Will writing, can you write your own will, can you write a DIY will?
Of course, you can, but…
Let’s see why it isn’t so wise to write your own will.
The Harm of DIY
There are five main reasons not to write your own will, but before we run down the list, you might recall the saying credited to one William Osler, something about the doctor who treats himself has a fool for patient.
1. Write Your Own Will: The Cost
That the cost of writing your will should be a reason to write your will yourself is a red herring. The cost of writing your will writing depends on the nature of your estate and the composition of your beneficiaries. Your will should convey the use of your estate to generations yet unborn – this is a big responsibility that can’t be accomplished at no cost.
And the cost of a professionally written will is a one-off cost, which we could compare it with the cost of the device on which you’re watching this video. Shall we then agree that cost is nowt but a red herring?
By the way, the cost of doing it yourself is not nothing – you’ll spend a few hours on the internet, then you’ll buy a couple of books, you’ll study them. All the time that would take you.
And, time, is money.
You’ll then perform the task after learning from a book.
After no practice, zero examination and no experience.
So, shall we say this question of avoiding the cost of engaging a professional is a case of penny wise and pound foolish?
2. Write Your Own Will: They’ll Pay Inheritance Tax.
Inheritance tax is a punishment that would be visited upon future generations of your family if you committed the sin of failing to protect them from the tax. If you’re writing a DIY will, you’re by definition not planning to protect your family from the horror of inheritance tax.
3. Write Your Own Will: The Insult
When you write a DIY, you’ll by your action, insult two groups of people.

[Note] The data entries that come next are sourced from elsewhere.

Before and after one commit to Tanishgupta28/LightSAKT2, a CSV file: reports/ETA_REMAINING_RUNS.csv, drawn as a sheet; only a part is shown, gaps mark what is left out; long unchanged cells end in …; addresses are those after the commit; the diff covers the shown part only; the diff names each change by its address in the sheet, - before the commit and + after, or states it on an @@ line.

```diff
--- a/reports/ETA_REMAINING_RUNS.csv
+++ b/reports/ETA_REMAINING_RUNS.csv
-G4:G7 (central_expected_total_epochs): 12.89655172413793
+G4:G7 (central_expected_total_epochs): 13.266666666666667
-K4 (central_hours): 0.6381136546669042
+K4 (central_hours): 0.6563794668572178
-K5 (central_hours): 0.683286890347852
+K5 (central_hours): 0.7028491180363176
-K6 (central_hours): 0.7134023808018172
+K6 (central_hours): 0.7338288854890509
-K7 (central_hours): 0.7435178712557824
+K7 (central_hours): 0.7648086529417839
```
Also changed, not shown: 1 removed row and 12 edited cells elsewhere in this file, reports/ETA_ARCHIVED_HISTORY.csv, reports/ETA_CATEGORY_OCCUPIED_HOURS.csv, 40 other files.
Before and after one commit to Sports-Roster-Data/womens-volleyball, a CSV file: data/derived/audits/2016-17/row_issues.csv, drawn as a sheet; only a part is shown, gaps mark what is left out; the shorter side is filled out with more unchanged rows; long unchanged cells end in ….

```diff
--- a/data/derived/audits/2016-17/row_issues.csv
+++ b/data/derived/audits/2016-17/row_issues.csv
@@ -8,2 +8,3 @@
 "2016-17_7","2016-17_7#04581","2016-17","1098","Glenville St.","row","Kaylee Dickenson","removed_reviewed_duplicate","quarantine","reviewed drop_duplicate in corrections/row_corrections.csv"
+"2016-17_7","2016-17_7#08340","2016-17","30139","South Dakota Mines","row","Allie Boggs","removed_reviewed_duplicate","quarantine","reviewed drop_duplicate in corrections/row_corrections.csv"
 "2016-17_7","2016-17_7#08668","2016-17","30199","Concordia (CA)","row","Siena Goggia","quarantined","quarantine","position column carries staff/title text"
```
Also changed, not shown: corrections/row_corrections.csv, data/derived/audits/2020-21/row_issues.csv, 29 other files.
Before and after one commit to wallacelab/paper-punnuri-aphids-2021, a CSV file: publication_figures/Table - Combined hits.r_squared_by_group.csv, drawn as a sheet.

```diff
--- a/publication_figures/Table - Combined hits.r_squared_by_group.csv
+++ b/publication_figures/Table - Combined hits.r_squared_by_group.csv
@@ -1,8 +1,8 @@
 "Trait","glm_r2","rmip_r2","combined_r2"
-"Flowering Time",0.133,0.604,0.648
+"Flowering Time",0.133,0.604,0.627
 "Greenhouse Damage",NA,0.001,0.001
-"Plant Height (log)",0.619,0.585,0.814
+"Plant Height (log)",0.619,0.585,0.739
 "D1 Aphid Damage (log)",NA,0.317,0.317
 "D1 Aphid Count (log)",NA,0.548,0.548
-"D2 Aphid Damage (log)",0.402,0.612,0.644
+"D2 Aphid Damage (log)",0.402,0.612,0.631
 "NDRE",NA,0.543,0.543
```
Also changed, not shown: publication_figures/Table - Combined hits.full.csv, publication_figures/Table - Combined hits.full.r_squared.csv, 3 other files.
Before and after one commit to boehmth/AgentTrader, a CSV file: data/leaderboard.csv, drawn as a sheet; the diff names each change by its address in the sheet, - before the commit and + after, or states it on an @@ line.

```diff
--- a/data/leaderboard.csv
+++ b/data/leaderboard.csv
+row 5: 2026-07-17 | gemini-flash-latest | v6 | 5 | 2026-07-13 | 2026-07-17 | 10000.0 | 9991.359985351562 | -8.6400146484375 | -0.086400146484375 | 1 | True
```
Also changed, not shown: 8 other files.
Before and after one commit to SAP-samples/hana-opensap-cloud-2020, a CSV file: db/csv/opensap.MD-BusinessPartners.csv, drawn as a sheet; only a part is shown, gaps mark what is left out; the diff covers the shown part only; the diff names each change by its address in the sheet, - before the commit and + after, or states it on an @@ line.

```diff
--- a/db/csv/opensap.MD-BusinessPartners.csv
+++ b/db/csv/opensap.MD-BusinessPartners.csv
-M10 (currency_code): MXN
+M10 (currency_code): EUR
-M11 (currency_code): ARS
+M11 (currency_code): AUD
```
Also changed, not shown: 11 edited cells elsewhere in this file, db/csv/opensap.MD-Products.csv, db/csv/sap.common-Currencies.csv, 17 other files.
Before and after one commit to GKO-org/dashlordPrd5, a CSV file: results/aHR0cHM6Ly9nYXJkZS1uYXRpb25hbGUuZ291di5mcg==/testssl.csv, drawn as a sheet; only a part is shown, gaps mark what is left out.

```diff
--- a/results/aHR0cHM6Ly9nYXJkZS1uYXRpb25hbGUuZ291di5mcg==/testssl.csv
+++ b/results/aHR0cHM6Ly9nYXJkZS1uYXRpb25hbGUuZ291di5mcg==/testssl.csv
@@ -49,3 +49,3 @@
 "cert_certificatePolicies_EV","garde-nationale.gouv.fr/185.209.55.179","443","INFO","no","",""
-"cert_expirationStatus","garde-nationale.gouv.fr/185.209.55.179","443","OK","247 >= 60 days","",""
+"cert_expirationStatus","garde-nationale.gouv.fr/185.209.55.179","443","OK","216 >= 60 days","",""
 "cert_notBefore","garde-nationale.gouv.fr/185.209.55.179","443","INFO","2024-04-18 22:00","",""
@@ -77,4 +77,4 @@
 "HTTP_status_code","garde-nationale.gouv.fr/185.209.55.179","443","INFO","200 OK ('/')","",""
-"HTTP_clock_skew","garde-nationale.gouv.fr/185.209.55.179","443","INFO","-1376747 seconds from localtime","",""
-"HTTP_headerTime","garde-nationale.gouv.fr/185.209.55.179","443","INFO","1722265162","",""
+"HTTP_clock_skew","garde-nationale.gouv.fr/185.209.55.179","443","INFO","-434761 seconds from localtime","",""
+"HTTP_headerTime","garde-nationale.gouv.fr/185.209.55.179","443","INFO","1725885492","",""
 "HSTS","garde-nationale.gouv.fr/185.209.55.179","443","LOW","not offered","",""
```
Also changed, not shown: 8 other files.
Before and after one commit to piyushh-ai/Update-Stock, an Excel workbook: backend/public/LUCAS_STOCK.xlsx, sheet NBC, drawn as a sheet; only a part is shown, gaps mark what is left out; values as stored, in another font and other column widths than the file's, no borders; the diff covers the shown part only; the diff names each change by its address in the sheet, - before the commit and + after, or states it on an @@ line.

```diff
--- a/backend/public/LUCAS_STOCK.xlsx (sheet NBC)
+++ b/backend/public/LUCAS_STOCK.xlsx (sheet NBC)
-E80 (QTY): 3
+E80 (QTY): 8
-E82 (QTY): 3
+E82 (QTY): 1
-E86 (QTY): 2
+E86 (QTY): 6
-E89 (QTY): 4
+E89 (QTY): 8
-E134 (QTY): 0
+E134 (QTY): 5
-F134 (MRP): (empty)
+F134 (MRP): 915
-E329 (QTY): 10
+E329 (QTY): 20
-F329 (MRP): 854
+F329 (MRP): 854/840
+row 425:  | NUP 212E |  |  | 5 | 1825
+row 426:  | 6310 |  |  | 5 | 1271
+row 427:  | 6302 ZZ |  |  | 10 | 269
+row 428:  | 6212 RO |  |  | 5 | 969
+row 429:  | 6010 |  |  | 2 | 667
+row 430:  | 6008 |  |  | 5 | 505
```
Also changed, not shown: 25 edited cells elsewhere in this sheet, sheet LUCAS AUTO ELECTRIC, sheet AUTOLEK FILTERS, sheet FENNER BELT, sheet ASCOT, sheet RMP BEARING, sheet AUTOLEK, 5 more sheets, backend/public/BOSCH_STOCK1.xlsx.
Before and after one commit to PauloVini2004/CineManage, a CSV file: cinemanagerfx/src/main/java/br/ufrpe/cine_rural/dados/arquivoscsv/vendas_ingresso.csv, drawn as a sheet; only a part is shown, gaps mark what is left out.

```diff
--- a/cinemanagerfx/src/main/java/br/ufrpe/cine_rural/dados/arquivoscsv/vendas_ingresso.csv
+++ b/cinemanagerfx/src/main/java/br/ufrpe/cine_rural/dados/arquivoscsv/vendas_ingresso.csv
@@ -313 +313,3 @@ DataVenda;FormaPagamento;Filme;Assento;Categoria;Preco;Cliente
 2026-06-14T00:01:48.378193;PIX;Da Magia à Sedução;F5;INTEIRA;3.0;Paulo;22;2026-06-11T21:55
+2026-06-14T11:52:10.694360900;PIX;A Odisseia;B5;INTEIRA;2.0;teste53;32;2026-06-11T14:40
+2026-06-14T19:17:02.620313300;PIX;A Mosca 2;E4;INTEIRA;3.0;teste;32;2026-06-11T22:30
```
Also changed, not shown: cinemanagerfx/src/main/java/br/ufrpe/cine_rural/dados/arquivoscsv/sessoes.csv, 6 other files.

In the first, the reason you should write a will, the reason you should plan your inheritance is your duty to your family – remember Althea Gibson, that Champion at Wimbledon. Yes, it was before my time too, Miss Gibson said “No matter what accomplishments you make, somebody helped you
To put it bluntly – your family, you owe them.
But you’re telling everybody, that this debt to your family is not worthy of you ensuring discharge it properly. You insult your family. You’re telling your family you don’t care, that’s insult number one.
Insult the second: You’re insulting yourself . You spread the idea, that you don’t hold the fruit of your life’s work in any great regard.
You’re telling everybody you don’t care.
3.Don’t Write Your Own Will: Transfer the Liability
By engaging a professional to write your will, for the relatively small fee you would transfer the responsibility. You’d transfer the responsibility to get things right to someone who knows his industry inside out.
A decent practitioner would be well informed of goings on in his industry. He would be able to advise you as such developments affect you.
4. Write Your Own Will: Intestacy and Court Cases
The greatest single cause of inheritance disputes is the DIY will.
With a DIY will, often the words on the page don’t quite match the intentions of the testator. This could lead to court fights, your will been rendered invalid, and your estate possibly subject to intestacy.
Your beneficiaries would therefore pay more in inheritance tax than they otherwise might have, and, if you are mightily misfortunate, your estate might end up in the hands of the Prince of Wales.
I wonder, where would the fruit of life’s work be more useful, in your family, or in the hands of the Prince of Wales, just wondering.
When a professional writes your will, the words on the papers would mean exactly what you mean, so your will would do exactly what you mean. Get a professional writes your will, therefore there’ll be no scope for interpretation, no room for ambiguity.
You know as George Eliot said: all meanings, we know, depend on the key of interpretation’
So, when you write your will the DIY way, and you almost certainly fail to write your words so they mean exactly as you wish, you’ll be leaving scope for ambiguity, interpretation and uncertainty – these construct the foundations of dispute – mountains of expensive nonsense.
So, you see the five reasons it would be fantastically foolish to write your own will:
We’ve seen in several different ways the foolishness of the DIY will.
You might remember I promised you a tool that would help you act on the knowledge you’ve gained from your eyes being opened to ill of a DIY will.
It’s a bit dispiriting, unproductive and inefficient to enter any situation unprepared – not knowing what questions to ask or what to look out for.
Therefore, when you choose a professional to write your will, you want to be prepared.
So, I have the thing for you.
I’ve been around so long, I wrote the book – no mere figure of speech, I wrote the book Maximum Inheritance.
Maximum Inheritance is a paperback book – none of this e-book nonsense. It’s a collection of anecdotes and thumbnail sketches that would give you a clear insight on how to create the will that’s perfect for you, make sure it’s valid, and that your money stays in your family forever.
To get your free copy, simply click the link in the description box below.
In sum, to write your own will is a case of penny wise, pound foolish